━━ Material for the task

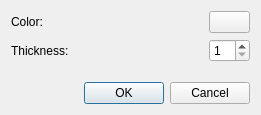
Before: the Qt Designer form src/corelibs/U2View/src/phyltree/ui/BranchSettingsDialog.ui in violethaze74/ugene, drawn with Qt 5.
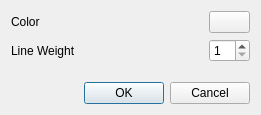
After: the same form once the commit is applied.

The edit to the form file:
```diff
--- a/src/corelibs/U2View/src/phyltree/ui/BranchSettingsDialog.ui
+++ b/src/corelibs/U2View/src/phyltree/ui/BranchSettingsDialog.ui
@@ -19,7 +19,7 @@
      <item row="0" column="0">
       <widget class="QLabel" name="label_3">
        <property name="text">
-        <string>Color:</string>
+        <string>Color</string>
        </property>
       </widget>
      </item>
@@ -58,7 +58,7 @@
      <item row="1" column="0">
       <widget class="QLabel" name="label_4">
        <property name="text">
-        <string>Thickness:</string>
+        <string>Line Weight</string>
        </property>
       </widget>
      </item>
```
Left out of the diff: 2 changed lines with no effect on the pictures.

━━━━

** The task **
In how many lines of the data does the string "corelibs" occur? Answer with the number and nothing else.

** Your response **
3